Wait times at a hospital’s ER are always fluid.  Circumstances can drastically change wait times. Serious injuries that are presented at the ER will take precedence over less serious ones.
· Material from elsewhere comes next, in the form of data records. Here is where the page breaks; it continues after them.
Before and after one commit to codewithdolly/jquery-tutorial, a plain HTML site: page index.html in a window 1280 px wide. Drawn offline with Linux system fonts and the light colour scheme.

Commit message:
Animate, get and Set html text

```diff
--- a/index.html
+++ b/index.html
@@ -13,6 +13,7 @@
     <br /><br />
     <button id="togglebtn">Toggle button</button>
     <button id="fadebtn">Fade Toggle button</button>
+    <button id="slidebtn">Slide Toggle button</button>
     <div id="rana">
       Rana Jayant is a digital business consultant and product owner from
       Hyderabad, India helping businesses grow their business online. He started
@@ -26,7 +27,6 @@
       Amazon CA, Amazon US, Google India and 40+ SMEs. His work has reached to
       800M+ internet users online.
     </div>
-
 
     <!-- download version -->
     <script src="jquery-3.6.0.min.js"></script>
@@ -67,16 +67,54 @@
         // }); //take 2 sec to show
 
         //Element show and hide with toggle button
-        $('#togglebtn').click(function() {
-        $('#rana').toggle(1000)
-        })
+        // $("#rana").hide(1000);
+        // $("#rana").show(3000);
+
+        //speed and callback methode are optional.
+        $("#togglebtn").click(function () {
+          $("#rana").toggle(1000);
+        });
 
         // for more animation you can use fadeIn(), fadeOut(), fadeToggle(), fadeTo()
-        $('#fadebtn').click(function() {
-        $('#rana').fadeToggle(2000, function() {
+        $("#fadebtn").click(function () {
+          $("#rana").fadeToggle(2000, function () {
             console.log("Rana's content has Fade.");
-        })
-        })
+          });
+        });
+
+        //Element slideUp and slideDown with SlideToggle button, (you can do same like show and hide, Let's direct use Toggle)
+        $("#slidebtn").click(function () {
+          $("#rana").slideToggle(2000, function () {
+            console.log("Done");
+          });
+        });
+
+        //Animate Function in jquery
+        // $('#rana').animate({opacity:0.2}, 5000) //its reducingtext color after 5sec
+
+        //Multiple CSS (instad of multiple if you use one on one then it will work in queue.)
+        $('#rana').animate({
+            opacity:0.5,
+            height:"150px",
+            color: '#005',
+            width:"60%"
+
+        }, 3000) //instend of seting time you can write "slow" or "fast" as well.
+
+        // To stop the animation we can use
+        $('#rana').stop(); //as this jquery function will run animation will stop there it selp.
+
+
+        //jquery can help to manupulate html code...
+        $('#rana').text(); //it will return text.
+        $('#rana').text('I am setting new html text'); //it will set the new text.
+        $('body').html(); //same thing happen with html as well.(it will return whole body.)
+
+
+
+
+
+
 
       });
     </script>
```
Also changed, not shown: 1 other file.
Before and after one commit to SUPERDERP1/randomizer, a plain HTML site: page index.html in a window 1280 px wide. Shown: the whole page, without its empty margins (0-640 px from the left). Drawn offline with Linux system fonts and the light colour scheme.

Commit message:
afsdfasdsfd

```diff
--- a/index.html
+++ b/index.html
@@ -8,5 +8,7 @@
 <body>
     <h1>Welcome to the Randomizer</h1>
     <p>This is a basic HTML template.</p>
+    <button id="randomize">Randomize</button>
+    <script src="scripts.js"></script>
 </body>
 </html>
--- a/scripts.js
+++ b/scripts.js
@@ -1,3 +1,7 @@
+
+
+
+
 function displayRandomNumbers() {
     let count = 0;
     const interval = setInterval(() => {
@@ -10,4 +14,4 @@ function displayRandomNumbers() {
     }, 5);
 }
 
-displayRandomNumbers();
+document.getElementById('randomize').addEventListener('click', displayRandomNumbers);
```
Should that happen, the patient could feel seriously misled by the information advertised. A person with chest pains could think they would have to wait a certain length of time based on advertised times and not realize they would receive treatment priority regardless of wait times.

“Frankly, my opinion is that it’s a very bad idea to put waiting times up on a billboard,” stated Dr. David Seaberg, an American College of Emergency Physicians board member and dean of the University of Tennessee College of Medicine in Chattanooga for an article in the Los Angeles Times.  “When you get seen is a very complex process….To put out a number can be misleading.” 

A few hospitals are also buying a service that allows a patient to go online and for a fee, reserve a time to be seen.  This is a bit risky because a patient doesn’t always know how serious their condition is.  While they had rather wait at home instead of in an ER, they would be much safer in an ER in case complications develop or conditions worsen. Additionally, in essence, to “sell” appointment times seems a bit inappropriate for healthcare organizations. 

Again, marketing aggressiveness and a hospital’s efforts to be transparent and communicate helpful consumer information is to be commended.  But a hospital has the obligation to act responsibly and to do what’s best in patient care.  It can be questioned if advertising ER wait times is fulfilling that obligation.

When it comes to advertising ER wait times, perhaps the best thing to do is wait?